● Exercise: Copy, from the entries below, each line where the word "geodata" can be found.
□ □ □
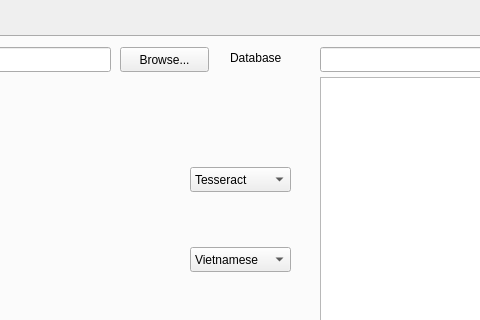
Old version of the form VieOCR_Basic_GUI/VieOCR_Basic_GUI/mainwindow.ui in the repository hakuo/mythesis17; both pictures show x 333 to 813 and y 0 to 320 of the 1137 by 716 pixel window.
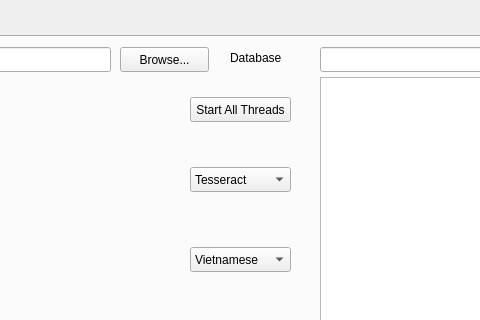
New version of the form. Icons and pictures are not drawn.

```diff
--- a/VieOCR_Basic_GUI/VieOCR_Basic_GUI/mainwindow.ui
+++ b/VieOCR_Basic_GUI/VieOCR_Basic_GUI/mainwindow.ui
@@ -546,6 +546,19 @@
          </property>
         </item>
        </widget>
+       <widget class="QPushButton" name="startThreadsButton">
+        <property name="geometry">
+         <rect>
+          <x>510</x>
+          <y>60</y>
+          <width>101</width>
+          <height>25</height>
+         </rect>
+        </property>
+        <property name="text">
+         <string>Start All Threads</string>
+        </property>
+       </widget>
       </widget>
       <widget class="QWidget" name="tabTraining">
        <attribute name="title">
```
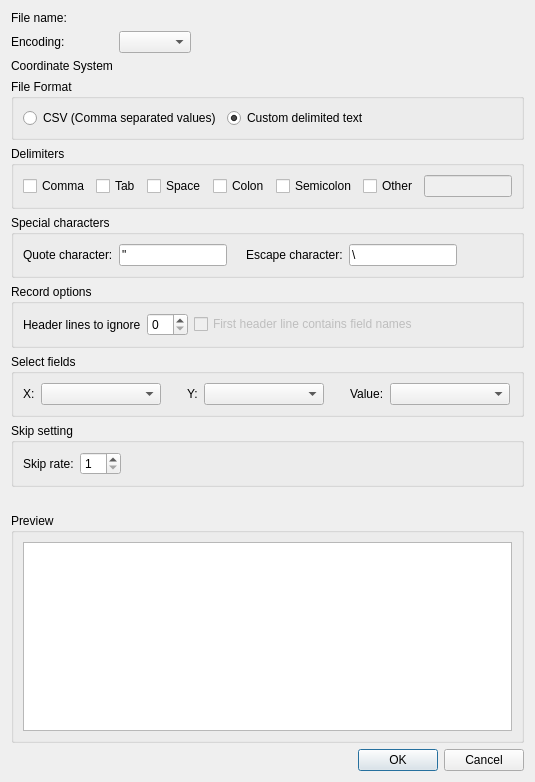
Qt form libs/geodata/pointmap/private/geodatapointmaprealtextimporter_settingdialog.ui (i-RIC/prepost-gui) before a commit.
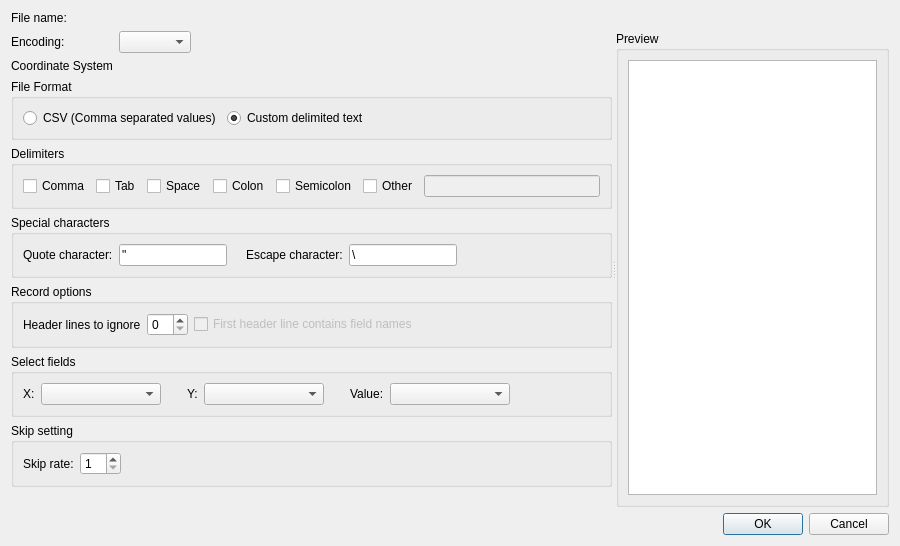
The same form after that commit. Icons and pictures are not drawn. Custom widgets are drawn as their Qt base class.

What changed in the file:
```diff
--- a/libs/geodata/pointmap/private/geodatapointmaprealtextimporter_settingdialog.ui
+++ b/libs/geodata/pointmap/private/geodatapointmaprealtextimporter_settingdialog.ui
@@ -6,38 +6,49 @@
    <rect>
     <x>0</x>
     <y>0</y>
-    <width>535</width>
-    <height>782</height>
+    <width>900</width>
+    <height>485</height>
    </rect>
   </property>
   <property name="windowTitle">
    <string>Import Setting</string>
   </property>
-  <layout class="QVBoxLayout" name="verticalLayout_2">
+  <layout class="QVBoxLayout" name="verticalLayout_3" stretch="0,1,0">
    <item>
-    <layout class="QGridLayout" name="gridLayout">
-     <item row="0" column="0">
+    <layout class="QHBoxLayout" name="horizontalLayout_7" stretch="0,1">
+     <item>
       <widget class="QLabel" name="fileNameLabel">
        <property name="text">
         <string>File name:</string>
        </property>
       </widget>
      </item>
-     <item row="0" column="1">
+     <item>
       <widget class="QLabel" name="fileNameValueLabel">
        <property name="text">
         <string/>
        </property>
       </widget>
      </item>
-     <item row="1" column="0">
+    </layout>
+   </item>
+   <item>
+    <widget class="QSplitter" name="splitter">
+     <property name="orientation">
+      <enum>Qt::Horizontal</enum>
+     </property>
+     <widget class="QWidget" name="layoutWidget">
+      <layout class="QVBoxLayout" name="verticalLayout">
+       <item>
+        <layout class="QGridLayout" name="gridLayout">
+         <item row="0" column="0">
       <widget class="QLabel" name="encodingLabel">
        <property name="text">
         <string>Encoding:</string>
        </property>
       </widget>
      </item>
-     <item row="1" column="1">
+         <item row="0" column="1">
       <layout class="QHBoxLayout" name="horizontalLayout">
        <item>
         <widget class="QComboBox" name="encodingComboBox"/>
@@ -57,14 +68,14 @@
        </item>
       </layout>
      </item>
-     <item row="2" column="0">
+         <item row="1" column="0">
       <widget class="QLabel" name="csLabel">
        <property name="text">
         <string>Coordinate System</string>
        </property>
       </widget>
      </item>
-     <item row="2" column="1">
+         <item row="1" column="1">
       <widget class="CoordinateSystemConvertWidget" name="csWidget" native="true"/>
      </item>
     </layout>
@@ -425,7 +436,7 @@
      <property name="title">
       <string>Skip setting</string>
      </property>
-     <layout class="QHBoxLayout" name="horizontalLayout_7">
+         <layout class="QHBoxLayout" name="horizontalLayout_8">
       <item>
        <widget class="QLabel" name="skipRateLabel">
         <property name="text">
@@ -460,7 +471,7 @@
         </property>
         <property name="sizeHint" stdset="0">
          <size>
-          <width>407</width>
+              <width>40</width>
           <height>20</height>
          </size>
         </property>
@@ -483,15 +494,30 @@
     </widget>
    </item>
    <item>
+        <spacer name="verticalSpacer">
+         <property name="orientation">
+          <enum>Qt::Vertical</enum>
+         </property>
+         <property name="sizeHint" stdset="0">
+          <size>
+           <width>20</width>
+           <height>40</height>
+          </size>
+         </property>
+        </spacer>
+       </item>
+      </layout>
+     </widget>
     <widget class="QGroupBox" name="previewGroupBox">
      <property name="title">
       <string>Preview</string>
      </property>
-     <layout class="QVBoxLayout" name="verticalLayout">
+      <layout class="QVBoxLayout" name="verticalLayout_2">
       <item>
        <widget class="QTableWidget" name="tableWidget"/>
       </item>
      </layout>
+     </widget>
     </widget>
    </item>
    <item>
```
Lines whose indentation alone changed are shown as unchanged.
□ □ □
● Exercise result:
Qt form libs/geodata/pointmap/private/geodatapointmaprealtextimporter_settingdialog.ui (i-RIC/prepost-gui) before a commit.
--- a/libs/geodata/pointmap/private/geodatapointmaprealtextimporter_settingdialog.ui
+++ b/libs/geodata/pointmap/private/geodatapointmaprealtextimporter_settingdialog.ui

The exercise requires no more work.